Our team is still taking this year seriously, but we’re considering this FRC Lite

It’s not confusion. The words in the document seem clear. The question is if game design intended to have time be essentially a non-factor such that numerous high-level teams will likely have no differentiation in score. That seems unexpected from a game design perspective, so I’m just wanting to confirm that I haven’t missed anything in the rules. I don’t want to be “that other guy” who posts a question to Q&A to get an answer of “see section 15.1.2 for the effect of time on IAC scoring.” I’m interpreting your reply to mean that you also see nothing in the rules or scoring calculations that includes time in IAC other than the 5 minute cap.

1 Like

Then yes, we’re on the same page and the IAC does look to have a score cap.

Not sure how much of an issue it will be though. Past games have had score caps on different elements and it worked out then. Most recent examples I can think of were steamworks, stronghold. Only so many gears could be placed or barriers crossed.

15 perfect shots from 4 zones will still be really tough for 99%+ of teams out there.

Can we get more discussion on this? It is clear that you can’t have more than 2 people, but not clear if those two people can be assisted (or even replaced) by some non-human mechanism.

2 Likes

It doesn’t say you can’t have more than two people returning balls, only that you can’t have more than 2 people feeding balls to the robot. This seemed to imply that more humans could be involved in the process of returning balls to the reintroduction zone, just not directly near the robot.

I’m assuming that 2 people is ONLY for feeding the robot. More can retrieve power cells though.

If they wanted to restrict it more I would expect more wording a kin to
“no more than 2 human players allowed”
“power cells can only be introduced onto the field via the re-introduction zone” (to stop people from throwing over the play area)
“no launching or rolling of power cells other than by the robot” (run/walk PCs to the re-into zone)
“only human plays can retrieve power cells” (no auto-mechs to free up the players)

Plenty of others way’s that are also absent in the manual for this challenge

1 Like

Good point, I think they would have been specific about these things if they don’t want them to happen. I still hope First clarifies what we’re limited to doing for moving power cells to the robot because it’s still very uncertain to me.

Team update 2 seems to imply they wouldn’t be making a clarification. Only do it if it’s “in the spirit” of the rules.

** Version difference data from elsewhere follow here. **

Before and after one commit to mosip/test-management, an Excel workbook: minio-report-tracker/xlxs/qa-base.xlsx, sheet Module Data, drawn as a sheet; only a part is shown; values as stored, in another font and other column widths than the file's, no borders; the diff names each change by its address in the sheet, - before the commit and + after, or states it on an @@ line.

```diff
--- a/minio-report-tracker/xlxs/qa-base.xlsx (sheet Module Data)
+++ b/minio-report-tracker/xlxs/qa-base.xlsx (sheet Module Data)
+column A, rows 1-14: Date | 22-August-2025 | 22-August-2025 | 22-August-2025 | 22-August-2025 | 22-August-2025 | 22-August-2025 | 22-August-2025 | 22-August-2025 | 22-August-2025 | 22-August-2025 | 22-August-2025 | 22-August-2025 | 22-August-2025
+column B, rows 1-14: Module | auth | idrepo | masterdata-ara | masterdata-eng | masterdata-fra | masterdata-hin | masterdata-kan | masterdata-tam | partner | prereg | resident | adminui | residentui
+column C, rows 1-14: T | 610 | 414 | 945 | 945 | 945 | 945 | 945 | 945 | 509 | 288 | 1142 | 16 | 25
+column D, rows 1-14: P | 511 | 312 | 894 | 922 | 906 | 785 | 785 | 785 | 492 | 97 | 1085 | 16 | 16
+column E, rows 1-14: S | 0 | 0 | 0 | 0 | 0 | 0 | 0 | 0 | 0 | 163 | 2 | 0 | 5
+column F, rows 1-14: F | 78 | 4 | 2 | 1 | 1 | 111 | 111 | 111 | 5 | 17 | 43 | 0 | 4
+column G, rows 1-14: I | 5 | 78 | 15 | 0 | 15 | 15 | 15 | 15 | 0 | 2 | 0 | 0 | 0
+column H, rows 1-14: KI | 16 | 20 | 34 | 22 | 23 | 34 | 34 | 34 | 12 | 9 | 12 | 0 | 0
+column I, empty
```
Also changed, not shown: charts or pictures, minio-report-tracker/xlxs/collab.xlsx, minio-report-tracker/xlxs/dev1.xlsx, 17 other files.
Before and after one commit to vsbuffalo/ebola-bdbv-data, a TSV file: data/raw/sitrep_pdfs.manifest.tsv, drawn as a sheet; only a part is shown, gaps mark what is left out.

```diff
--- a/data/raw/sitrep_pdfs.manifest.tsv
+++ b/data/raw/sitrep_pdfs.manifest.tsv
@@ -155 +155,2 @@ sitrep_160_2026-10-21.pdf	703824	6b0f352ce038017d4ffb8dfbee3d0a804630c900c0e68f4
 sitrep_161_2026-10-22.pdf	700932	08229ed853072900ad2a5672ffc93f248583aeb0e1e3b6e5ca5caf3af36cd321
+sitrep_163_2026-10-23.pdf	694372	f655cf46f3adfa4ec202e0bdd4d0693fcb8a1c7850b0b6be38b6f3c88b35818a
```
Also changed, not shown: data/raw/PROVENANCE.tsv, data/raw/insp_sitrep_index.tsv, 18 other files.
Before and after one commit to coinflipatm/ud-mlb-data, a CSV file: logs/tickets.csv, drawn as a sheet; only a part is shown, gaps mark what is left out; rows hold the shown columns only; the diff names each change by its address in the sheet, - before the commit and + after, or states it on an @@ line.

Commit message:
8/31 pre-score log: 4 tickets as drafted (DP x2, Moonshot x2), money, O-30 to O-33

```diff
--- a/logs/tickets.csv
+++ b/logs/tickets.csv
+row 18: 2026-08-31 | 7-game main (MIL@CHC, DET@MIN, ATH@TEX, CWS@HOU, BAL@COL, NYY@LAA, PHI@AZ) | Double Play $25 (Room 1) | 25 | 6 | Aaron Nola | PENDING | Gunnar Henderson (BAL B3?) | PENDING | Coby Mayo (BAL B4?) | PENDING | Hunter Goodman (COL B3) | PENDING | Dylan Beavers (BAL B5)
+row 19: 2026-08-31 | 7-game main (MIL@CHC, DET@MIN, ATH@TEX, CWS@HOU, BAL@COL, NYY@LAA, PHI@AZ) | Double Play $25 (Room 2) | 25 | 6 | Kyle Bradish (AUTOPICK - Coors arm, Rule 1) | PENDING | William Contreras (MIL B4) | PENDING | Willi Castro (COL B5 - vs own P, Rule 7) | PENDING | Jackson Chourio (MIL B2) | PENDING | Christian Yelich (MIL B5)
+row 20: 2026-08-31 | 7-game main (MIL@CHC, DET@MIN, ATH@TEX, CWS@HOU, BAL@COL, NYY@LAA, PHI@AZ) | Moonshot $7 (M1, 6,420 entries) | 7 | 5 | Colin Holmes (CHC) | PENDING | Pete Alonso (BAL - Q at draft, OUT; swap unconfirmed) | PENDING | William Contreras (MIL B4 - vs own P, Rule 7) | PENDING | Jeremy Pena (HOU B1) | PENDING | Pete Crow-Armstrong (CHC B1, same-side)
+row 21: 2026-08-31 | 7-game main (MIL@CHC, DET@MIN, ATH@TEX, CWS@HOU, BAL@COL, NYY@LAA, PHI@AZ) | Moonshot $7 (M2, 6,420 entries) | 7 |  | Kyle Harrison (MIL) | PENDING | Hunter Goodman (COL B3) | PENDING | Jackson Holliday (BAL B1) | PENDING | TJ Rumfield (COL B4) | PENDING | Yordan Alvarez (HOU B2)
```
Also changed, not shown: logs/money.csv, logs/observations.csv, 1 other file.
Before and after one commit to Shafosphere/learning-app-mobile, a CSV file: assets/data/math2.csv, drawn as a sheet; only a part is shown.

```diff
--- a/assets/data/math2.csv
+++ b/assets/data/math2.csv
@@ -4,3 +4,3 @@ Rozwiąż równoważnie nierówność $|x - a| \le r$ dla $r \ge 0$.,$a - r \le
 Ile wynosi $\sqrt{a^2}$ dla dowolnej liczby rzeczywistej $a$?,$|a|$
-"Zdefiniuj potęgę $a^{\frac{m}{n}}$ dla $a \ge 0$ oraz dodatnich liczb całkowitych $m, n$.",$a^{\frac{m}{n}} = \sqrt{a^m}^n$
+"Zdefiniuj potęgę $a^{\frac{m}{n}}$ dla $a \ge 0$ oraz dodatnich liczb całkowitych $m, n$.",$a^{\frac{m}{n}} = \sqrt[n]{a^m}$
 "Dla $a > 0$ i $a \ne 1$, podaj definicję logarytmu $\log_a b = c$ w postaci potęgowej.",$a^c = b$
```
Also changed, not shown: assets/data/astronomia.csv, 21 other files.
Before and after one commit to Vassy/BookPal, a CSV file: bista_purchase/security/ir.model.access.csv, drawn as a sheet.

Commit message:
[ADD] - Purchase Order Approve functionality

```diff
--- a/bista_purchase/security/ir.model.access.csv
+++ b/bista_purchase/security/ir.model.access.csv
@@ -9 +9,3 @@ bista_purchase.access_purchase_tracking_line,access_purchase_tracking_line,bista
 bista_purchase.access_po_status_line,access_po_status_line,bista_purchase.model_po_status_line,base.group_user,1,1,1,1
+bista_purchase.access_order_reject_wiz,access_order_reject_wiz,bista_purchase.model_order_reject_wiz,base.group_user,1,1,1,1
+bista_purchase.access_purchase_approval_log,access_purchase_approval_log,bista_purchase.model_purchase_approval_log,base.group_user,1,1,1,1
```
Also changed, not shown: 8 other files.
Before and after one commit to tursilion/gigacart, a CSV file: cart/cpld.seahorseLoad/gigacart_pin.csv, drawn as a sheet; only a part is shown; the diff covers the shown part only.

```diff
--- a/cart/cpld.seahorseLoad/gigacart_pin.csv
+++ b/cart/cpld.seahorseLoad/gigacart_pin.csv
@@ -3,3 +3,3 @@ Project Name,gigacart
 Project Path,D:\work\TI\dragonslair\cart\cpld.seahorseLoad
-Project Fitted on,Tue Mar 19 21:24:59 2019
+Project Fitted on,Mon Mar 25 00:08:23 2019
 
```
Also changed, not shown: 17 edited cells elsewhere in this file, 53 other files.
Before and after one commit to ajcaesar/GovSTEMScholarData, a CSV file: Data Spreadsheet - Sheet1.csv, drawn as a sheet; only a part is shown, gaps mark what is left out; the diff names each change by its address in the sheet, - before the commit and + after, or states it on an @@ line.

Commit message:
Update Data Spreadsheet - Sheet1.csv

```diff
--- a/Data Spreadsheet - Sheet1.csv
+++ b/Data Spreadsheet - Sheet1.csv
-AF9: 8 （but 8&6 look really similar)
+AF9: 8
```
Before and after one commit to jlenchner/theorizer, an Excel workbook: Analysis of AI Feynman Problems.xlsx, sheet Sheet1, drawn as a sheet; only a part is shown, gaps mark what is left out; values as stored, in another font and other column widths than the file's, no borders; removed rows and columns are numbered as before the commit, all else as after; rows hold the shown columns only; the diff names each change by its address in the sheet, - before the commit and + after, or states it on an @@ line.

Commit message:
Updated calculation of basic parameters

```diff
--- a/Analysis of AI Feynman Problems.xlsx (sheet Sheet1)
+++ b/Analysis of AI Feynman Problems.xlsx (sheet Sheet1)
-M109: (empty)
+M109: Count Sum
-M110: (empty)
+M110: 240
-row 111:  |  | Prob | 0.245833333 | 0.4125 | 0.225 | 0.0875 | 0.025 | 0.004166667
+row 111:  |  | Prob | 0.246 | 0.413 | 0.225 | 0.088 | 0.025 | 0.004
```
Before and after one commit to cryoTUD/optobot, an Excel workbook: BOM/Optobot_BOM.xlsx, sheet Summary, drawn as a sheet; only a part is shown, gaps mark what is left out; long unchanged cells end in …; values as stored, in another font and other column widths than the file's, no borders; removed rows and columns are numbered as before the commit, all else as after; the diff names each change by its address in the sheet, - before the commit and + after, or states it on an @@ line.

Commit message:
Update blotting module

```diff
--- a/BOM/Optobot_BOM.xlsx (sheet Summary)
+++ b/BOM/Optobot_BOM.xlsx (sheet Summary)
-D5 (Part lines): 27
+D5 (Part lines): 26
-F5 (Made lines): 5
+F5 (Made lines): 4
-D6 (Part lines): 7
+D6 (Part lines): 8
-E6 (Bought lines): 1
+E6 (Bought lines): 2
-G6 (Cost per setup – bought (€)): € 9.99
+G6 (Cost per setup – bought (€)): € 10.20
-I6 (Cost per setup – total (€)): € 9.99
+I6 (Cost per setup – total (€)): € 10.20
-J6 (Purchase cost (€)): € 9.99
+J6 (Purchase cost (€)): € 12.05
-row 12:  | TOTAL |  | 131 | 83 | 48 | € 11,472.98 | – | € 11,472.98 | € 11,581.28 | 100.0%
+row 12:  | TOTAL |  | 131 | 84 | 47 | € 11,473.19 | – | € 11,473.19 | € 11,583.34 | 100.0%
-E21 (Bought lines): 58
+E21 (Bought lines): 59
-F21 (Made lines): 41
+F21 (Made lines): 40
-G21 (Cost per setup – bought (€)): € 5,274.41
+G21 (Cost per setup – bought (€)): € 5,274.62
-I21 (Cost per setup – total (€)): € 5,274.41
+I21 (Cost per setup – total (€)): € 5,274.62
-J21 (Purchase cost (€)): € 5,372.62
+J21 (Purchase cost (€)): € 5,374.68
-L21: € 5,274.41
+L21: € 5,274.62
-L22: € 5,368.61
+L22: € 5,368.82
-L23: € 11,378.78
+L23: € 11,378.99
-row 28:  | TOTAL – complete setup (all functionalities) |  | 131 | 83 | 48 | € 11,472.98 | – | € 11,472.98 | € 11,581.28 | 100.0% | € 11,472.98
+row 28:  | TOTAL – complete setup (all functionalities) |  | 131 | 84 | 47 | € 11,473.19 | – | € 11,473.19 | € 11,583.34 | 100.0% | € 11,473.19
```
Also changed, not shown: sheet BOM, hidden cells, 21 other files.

I myself feel like it’s completely within the spirit of the rules to do allow more members of the team to help with ball return, as long as only 2 are feeding.

The question has been directly asked in Q&A. No answer yet.

3 Likes